__INFORMATION GIVEN__:
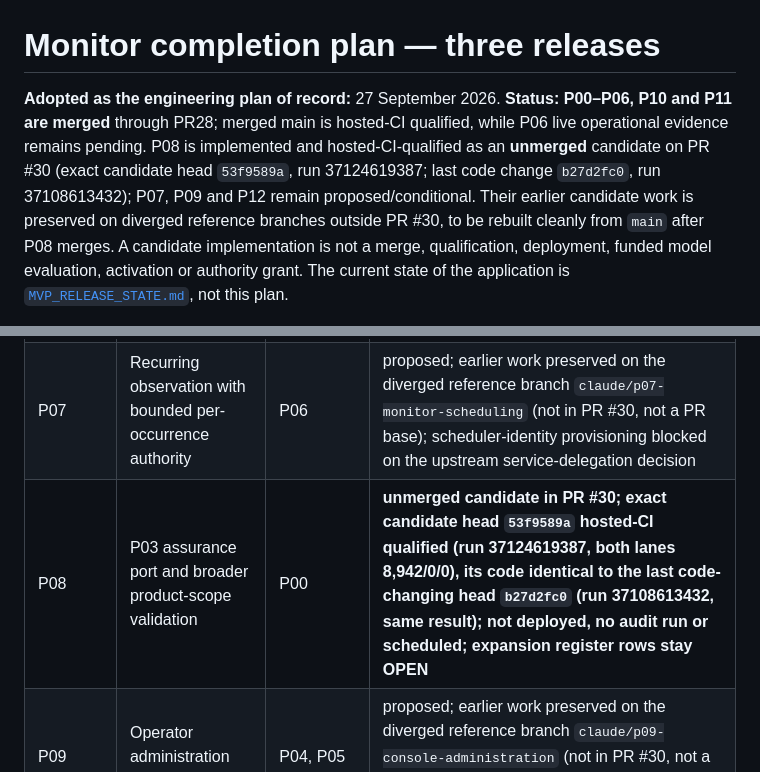
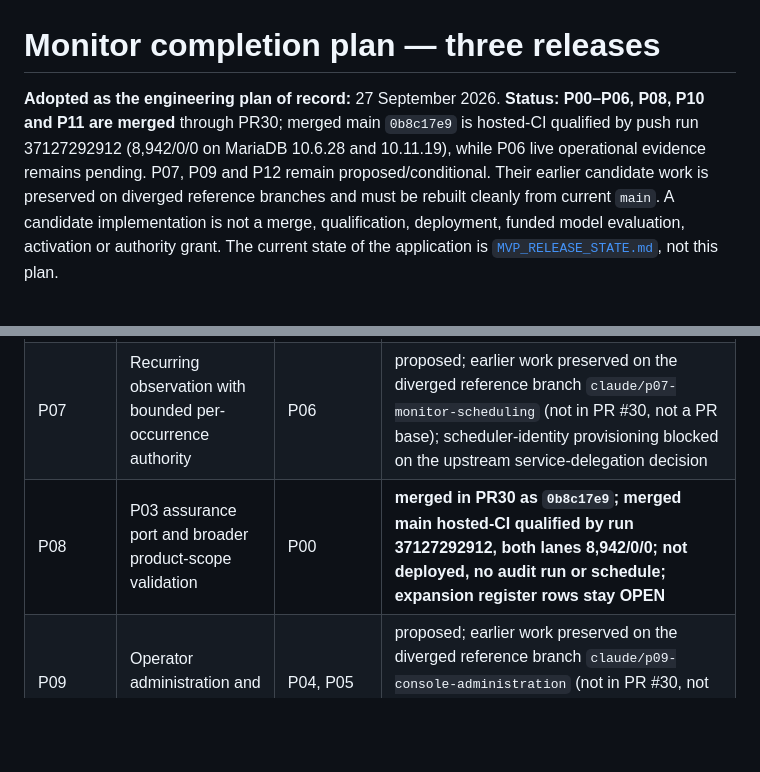
Before and after one commit to HMarcusWH/allfather-loopia-p01, a Markdown page: docs/MONITOR_COMPLETION_PLAN.md, 2 parts joined by grey strips. Rendered like a GitHub page; blank space fills up the shorter version.

Commit message:
Mark P08 merged in completion plan

```diff
--- a/docs/MONITOR_COMPLETION_PLAN.md
+++ b/docs/MONITOR_COMPLETION_PLAN.md
@@ -1,11 +1,10 @@
 # Monitor completion plan — three releases
 
-**Adopted as the engineering plan of record:** 27 September 2026. **Status:** **P00–P06, P10 and P11 are
-merged** through PR28; merged main is hosted-CI qualified, while P06 live operational evidence remains
-pending. P08 is implemented and hosted-CI-qualified as an **unmerged** candidate on PR #30 (exact candidate
-head `53f9589a`, run 37124619387; last code change `b27d2fc0`, run 37108613432); P07, P09 and P12
-remain proposed/conditional. Their earlier candidate work is preserved on diverged reference branches
-outside PR #30, to be rebuilt cleanly from `main` after P08 merges. A candidate implementation is not a merge, qualification,
+**Adopted as the engineering plan of record:** 27 September 2026. **Status:** **P00–P06, P08, P10 and P11 are
+merged** through PR30; merged main `0b8c17e9` is hosted-CI qualified by push run 37127292912
+(8,942/0/0 on MariaDB 10.6.28 and 10.11.19), while P06 live operational evidence remains pending.
+P07, P09 and P12 remain proposed/conditional. Their earlier candidate work is preserved on diverged
+reference branches and must be rebuilt cleanly from current `main`. A candidate implementation is not a merge, qualification,
 deployment, funded model evaluation, activation or authority grant. The current state of the
 application is
 [`MVP_RELEASE_STATE.md`](MVP_RELEASE_STATE.md), not this plan.
@@ -39,7 +38,7 @@ provider transport, the four prompts and the existing M01–M12/M15/M16 and prod
 | P05 | Recoverable model results and explicit interruption handling | P01, P03 | **merged in PR24; not deployed/activated** |
 | P06 | Deploy, requalify and run the first approved manual road test | P00, P02, P03, P04, P05, P10 | **merged in PR26; merged main hosted-CI qualified; no newer Loopia deployment/evaluation/road-test evidence yet** |
 | P07 | Recurring observation with bounded per-occurrence authority | P06 | proposed; earlier work preserved on the diverged reference branch `claude/p07-monitor-scheduling` (not in PR #30, not a PR base); scheduler-identity provisioning blocked on the upstream service-delegation decision |
-| P08 | P03 assurance port and broader product-scope validation | P00 | **unmerged candidate in PR #30; exact candidate head `53f9589a` hosted-CI qualified (run 37124619387, both lanes 8,942/0/0), its code identical to the last code-changing head `b27d2fc0` (run 37108613432, same result); not deployed, no audit run or scheduled; expansion register rows stay OPEN** |
+| P08 | P03 assurance port and broader product-scope validation | P00 | **merged in PR30 as `0b8c17e9`; merged main hosted-CI qualified by run 37127292912, both lanes 8,942/0/0; not deployed, no audit run or schedule; expansion register rows stay OPEN** |
 | P09 | Operator administration and richer views | P04, P05 | proposed; earlier work preserved on the diverged reference branch `claude/p09-console-administration` (not in PR #30, not a PR base); deployed-browser journeys are an operational gate |
 | P10 | Independent backup and full restore | P00 | **merged in PR25; native/off-host/clean-target operational proof pending** |
 | P11 | Version-aware master-key rotation | P00, P01, P10 | **merged in PR28; merged main hosted-CI qualified; no real staging rewrap performed** |
```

__EXERCISE AIM__: Your answer should consist of each line of the data above in which the word "operational" occurs.

__WRITTEN ANSWER__:
-merged** through PR28; merged main is hosted-CI qualified, while P06 live operational evidence remains
+(8,942/0/0 on MariaDB 10.6.28 and 10.11.19), while P06 live operational evidence remains pending.
 | P09 | Operator administration and richer views | P04, P05 | proposed; earlier work preserved on the diverged reference branch `claude/p09-console-administration` (not in PR #30, not a PR base); deployed-browser journeys are an operational gate |
 | P10 | Independent backup and full restore | P00 | **merged in PR25; native/off-host/clean-target operational proof pending** |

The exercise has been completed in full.